Harvard Study: Military Should Embrace Openly Transgendered Troops

August 16, 2013 - 3:30 PM

transgender
(CNSNews.com) – A study soon to be published by the Harvard Kennedy School of Government’s  LGBTQ Policy Journal is recommending “additional changes to military policies in order to allow transgender people to serve openly and with honor.”

The study is just one of a slew of research projects undertaken by academics in an attempt to pressure the U.S. Armed Services into allowing individuals who do not currently qualify to serve under the military medical code to join their ranks.

Individuals with certain “psychosexual conditions”- including “transsexualism, exhibitionism, transvestism, voyeurism, and other paraphilias” – are currently banned from military service, and can be dishonorably discharged if their sexual proclivities are discovered.

Last month, the Chicago-based Palm Center’s Transgender Military Initiative announced it was commissioning 11 studies in a $1.35 million, multi-year project with the specific aim to “inform an important public conversation by providing facts and evidence about how the U.S. armed forces could include transgender troops without undermining readiness…”

But the danger of allowing people with “psychosexual conditions” access to classified information was highlighted in the recent trial of Army Pfc. Bradley Manning, who was convicted of espionage for leaking thousands of classified documents to Wikileaks.

A photo of Manning wearing makeup and a blonde wig, which was attached to emails sent to Manning’s supervisor and therapist entitled “My Problem,” was submitted as evidence by Army prosecutors. “I don’t know what to do anymore, and the only ‘help’ that seems available is severe punishment and/or getting rid of me,”  the email said.

Manning again referred to his gender issues when apologizing for his conduct on the last day of his sentencing hearing.

“I’m sorry I hurt people. I’m sorry I hurt the United States. At the time of the decision, as you know, I was dealing with a lot of issues, issues that are ongoing,” Manning, who faces up to 90 years in prison, said. “Although a considerable difficulty in my life, these issues are not an excuse for my actions.”

The slippery slope from the military's acceptance of openly gay service members to standing down when it comes to cross-dressers was predicted in 2011, when the Obama administration abandoned the “Don’t Ask, Don’t Tell” policy put in place in 1993 under the Clinton administration.

“With homosexuals now able to serve openly in the military, the gay rights movement’s next battleground is to persuade the Obama administration to end the armed forces’ ‘ban on transgenders,’ a group that includes transsexuals and cross-dressers,” a 2011 Washington Times editorial predicted.

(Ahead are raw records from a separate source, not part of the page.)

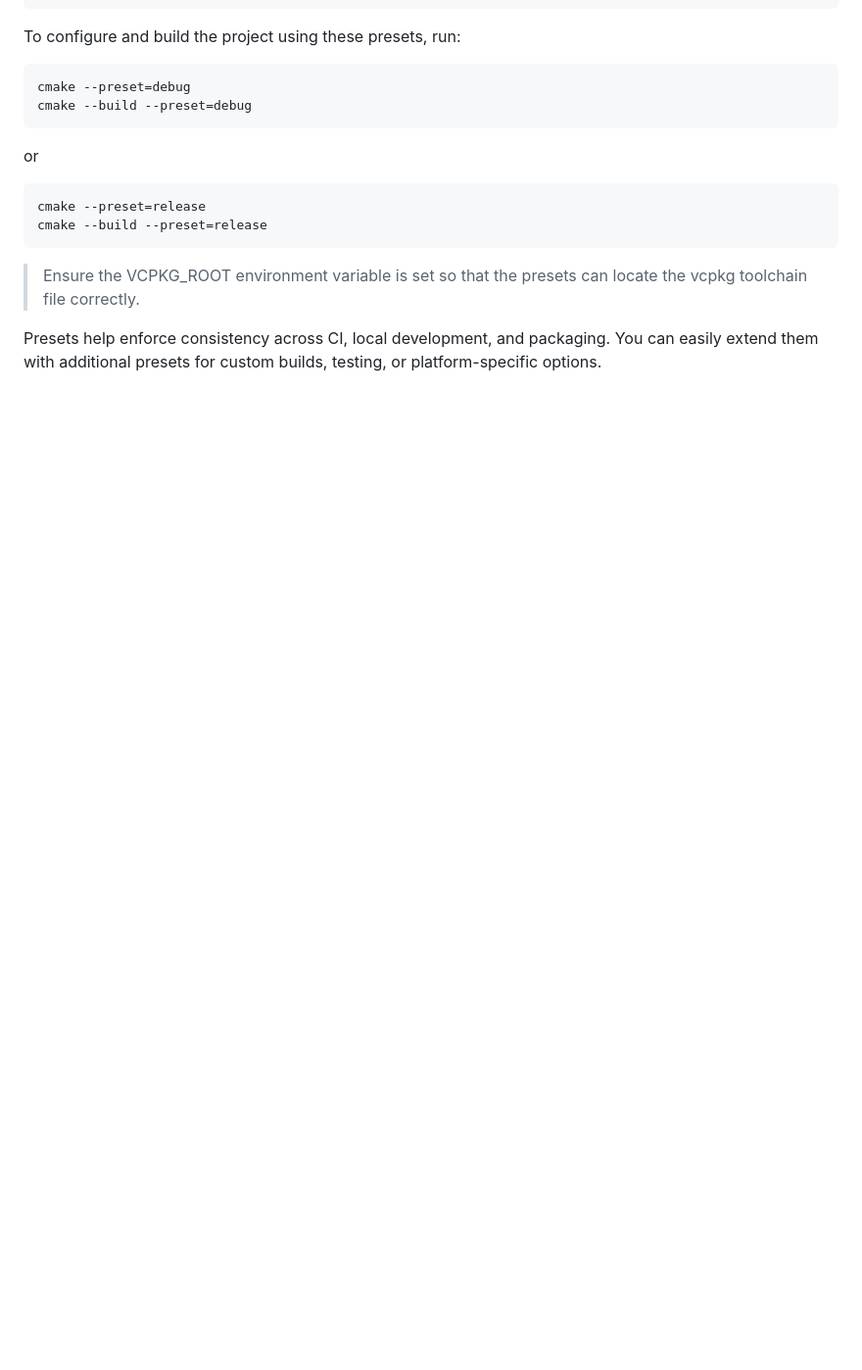
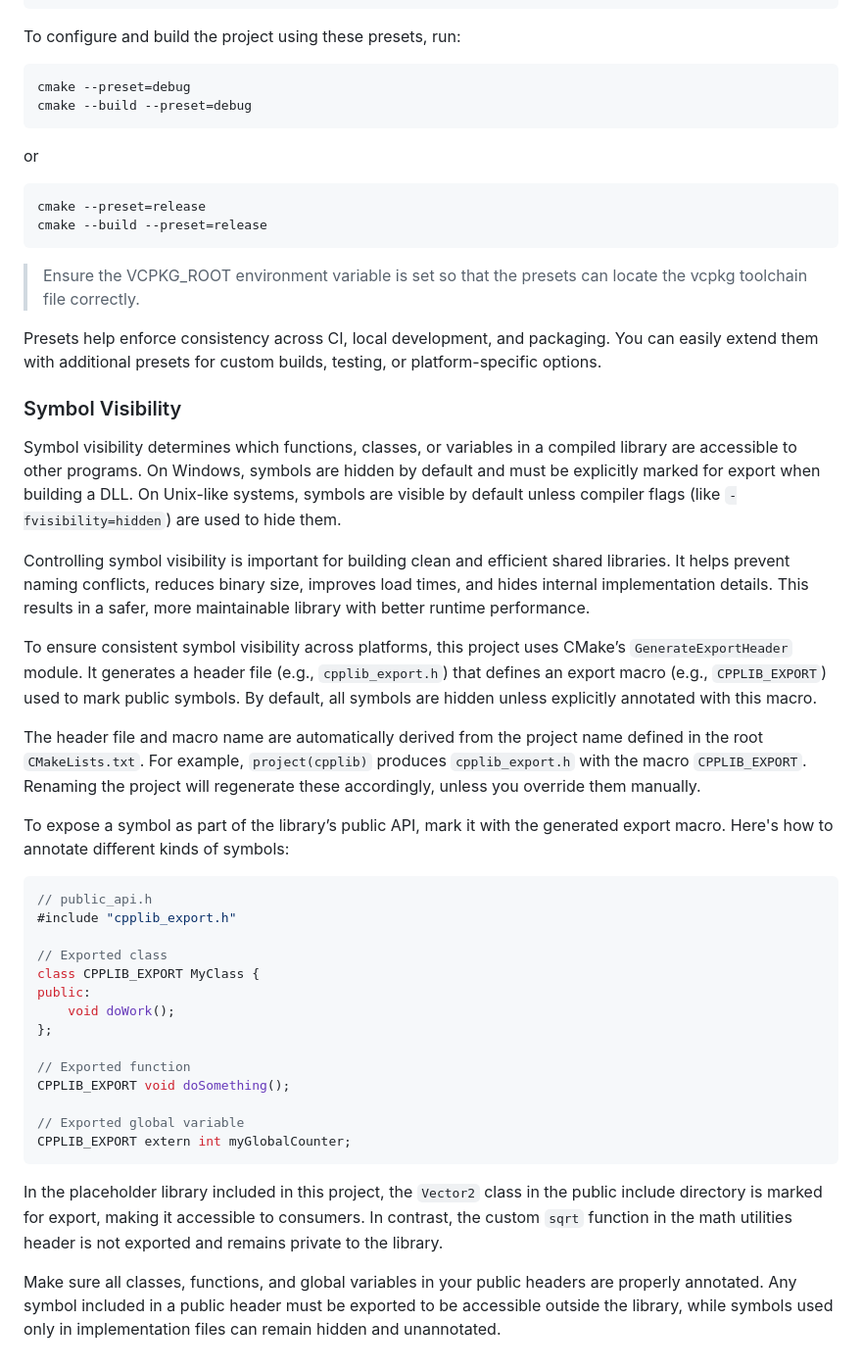
Before and after one commit to shlomnissan/cpplib-starter, a Markdown page: README.md, the part around the change. Shown: that part at 98% size. GitHub-like rendering; blank space fills up the shorter version.

````diff
--- a/README.md
+++ b/README.md
@@ -87,3 +87,35 @@ cmake --build --preset=release
 > Ensure the VCPKG_ROOT environment variable is set so that the presets can locate the vcpkg toolchain file correctly.
 
 Presets help enforce consistency across CI, local development, and packaging. You can easily extend them with additional presets for custom builds, testing, or platform-specific options.
+
+### Symbol Visibility
+
+Symbol visibility determines which functions, classes, or variables in a compiled library are accessible to other programs. On Windows, symbols are hidden by default and must be explicitly marked for export when building a DLL. On Unix-like systems, symbols are visible by default unless compiler flags (like `-fvisibility=hidden`) are used to hide them.
+
+Controlling symbol visibility is important for building clean and efficient shared libraries. It helps prevent naming conflicts, reduces binary size, improves load times, and hides internal implementation details. This results in a safer, more maintainable library with better runtime performance.
+
+To ensure consistent symbol visibility across platforms, this project uses CMake’s `GenerateExportHeader` module. It generates a header file (e.g., `cpplib_export.h`) that defines an export macro (e.g., `CPPLIB_EXPORT`) used to mark public symbols. By default, all symbols are hidden unless explicitly annotated with this macro.
+
+The header file and macro name are automatically derived from the project name defined in the root `CMakeLists.txt`. For example, `project(cpplib)` produces `cpplib_export.h` with the macro `CPPLIB_EXPORT`. Renaming the project will regenerate these accordingly, unless you override them manually.
+
+To expose a symbol as part of the library’s public API, mark it with the generated export macro. Here's how to annotate different kinds of symbols:
+
+```cpp
+// public_api.h
+#include "cpplib_export.h"
+
+// Exported class
+class CPPLIB_EXPORT MyClass {
+public:
+    void doWork();
+};
+
+// Exported function
+CPPLIB_EXPORT void doSomething();
+
+// Exported global variable
+CPPLIB_EXPORT extern int myGlobalCounter;
+```
+In the placeholder library included in this project, the `Vector2` class in the public include directory is marked for export, making it accessible to consumers. In contrast, the custom `sqrt` function in the math utilities header is not exported and remains private to the library.
+
+Make sure all classes, functions, and global variables in your public headers are properly annotated. Any symbol included in a public header must be exported to be accessible outside the library, while symbols used only in implementation files can remain hidden and unannotated.
````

The Harvard study, entitled “Still Serving in Silence,”is based on a 2008 survey of 6,456 self-described “transgender and gender nonconforming people in the United States, the largest survey sample to date.” (See still_serving_in_silence.pdf)

It was authored by Jack Harrison-Quintana, who described himself as ‘a queer Latino activist,” and Jody Herman, “the Peter J. Cooper Public Policy Fellow and Manager of Transgender Research at the Williams Institute at the UCLA School of Law.”

Noting that that Obama administration’s 2011 repeal of the “Don’t Ask, Don’t Tell” policy “did not end the prohibition on transgender military service,” they quote an earlier study by former Air Force psychologist George Brown, who analyzed data from five million service personnel and found that “the prevalence of male-to-female transgender people in the military is twice that of the general population.”

So many transgendered individuals joined the military knowing the ban was in place.

Brown described the lure of military service for anatomic males who believe they are really females as “a flight into hypermasculinity… an attempt to ‘correct’ or repress feelings of incongruence of sex assigned at birth and gender identity.”

In “The Pentagon’s Transgender Problem,” published Aug.15 in Mother Jones, Adam Klasfeld and Brett Brownell point out that suicides by veterans reached an all-time high last year, exceeding the total combat deaths in Afghanistan for the third time in four years.

They also noted that “transgender veterans are 20 times more likely to commit suicide.”